"Here we are decades after the fact, and these are still showing up in these sediments. They're flushing into the lake and we're seeing them potentially impacting our loon population," said Grade.
DDT was a pesticide used heavily in the 1940s and 1950s in orchards. PCB was used in everything from electrical equipment to fluids for vehicles to sprays to keep the dust down in the summer on country roads. Both have been banned since the 1970s.
It’s not just the loon population in New Hampshire that these “legacy chemicals” have been found in, but in wildlife around the country and world – such as marine life up and down the east coast as well as waterfowl on the Great Lakes.
While the full extent of how these chemicals are impacting animals is still being studied, it’s been found that they can stunt growth, weaken eggshells, reduce reproduction and compromise immune function.
"This is not just the New Hampshire issue. This is a, this is a issue across the country," said Grade. "We just need more information to help us understand. You know where these areas of contaminants are both for the sake of protecting loons, other wildlife, but people as well."
The Loon Preservation Committee may be a small nonprofit, but they’re the one agency in the state who’s systematically testing species high up on the food chain measuring the impacts of these banned chemicals, which is an expensive endeavor. Grade hopes other organizations jump on board to figure out this issue not only for the sake of wildlife but for our sake, too.
"We need to make sure we understand.

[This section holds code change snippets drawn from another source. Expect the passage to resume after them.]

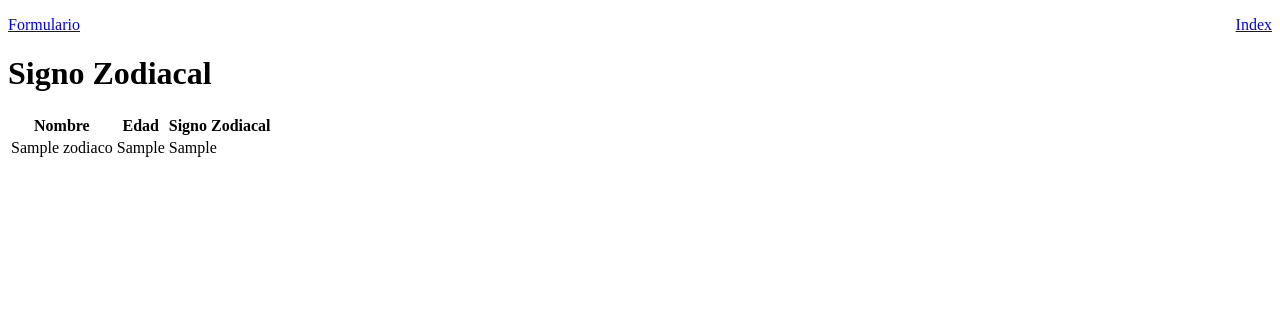
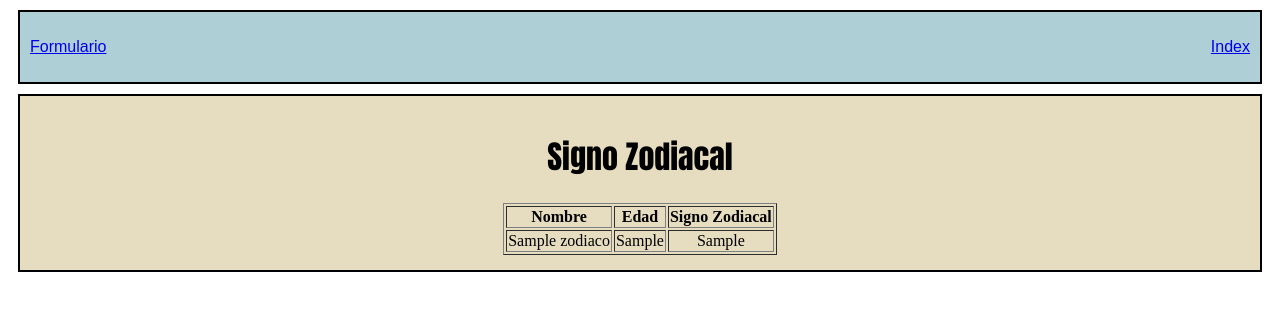
Before and after one commit to Designerul/conexion-basica-a-base-de-datos, a PHP site: page / in a window 1280 px wide. Shown: the top 311 px of the page. Run offline with PHP 8.4, Linux system fonts and the light colour scheme; tables that the repository leaves empty or names only in its code hold one stand-in row (values such as "Sample post").

Commit message:
version 1.0

```diff
--- a/formulario.php
+++ b/formulario.php
@@ -4,7 +4,7 @@
         <meta charset="UTF-8">
         <meta http-equiv="X-UA-Compatible" content="IE=edge">
         <meta name="viewport" content="width=device-width, initial-scale=1.0">
-        <link rel="stylesheet" href="">
+        <link rel="stylesheet" href="style.css">
         <title>Formulario</title>
 
         <div class="navegador">
--- a/index.php
+++ b/index.php
@@ -5,7 +5,7 @@
         <meta charset="UTF-8">
         <meta http-equiv="X-UA-Compatible" content="IE=edge">
         <meta name="viewport" content="width=device-width, initial-scale=1.0">
-        <link rel="stylesheet" href="">
+        <link rel="stylesheet" href="style.css">
         <title>Index</title>
 
         <div class="navegador">
@@ -23,11 +23,9 @@
                 include('conexion.php');
             ?>
 
-            <h1>
-                <?php echo "Signo Zodiacal"; ?>
-            </h1>
+            <h1>Signo Zodiacal</h1>
 
-            <table>
+            <table border="1" style="margin: 0 auto;">
                 <tr>
                     <th>Nombre</th>
                     <th>Edad</th>
--- /dev/null
+++ b/style.css
@@ -0,0 +1,36 @@
+h1{
+    font-family: impact;
+}
+
+section{
+    font-family: sans-serif;
+}
+
+.navegador{
+    background-color: 	#afcfd7;
+    padding: 10px;
+    margin: 10px;
+    border: 2px solid black;
+    font-family: sans-serif;
+}
+
+body{
+    text-align: center;
+}
+
+.fondo_index{
+    background-color: #e6dcbf;
+    padding: 15px;
+    margin: 10px;
+    border: 2px solid black;
+}
+
+.fondo_form{
+    justify-content: center;
+    background-color: #e6dcbf;
+    padding: 15px;
+    margin: 10px auto;
+    border: 2px solid black;
+    width: 300px;
+    height: 450px;
+}
```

What the impacts potential impacts of these contaminants can be and that that's an open and transparent process," Grade said.
While this team works to figure out how to save these beautiful creatures, they also have a plea about watching what we release into our revered landscapes, because we may never be able to take it out.
"We know we can't plead ignorance anymore about what these chemicals can do, and we really need to be careful about it," said Grade.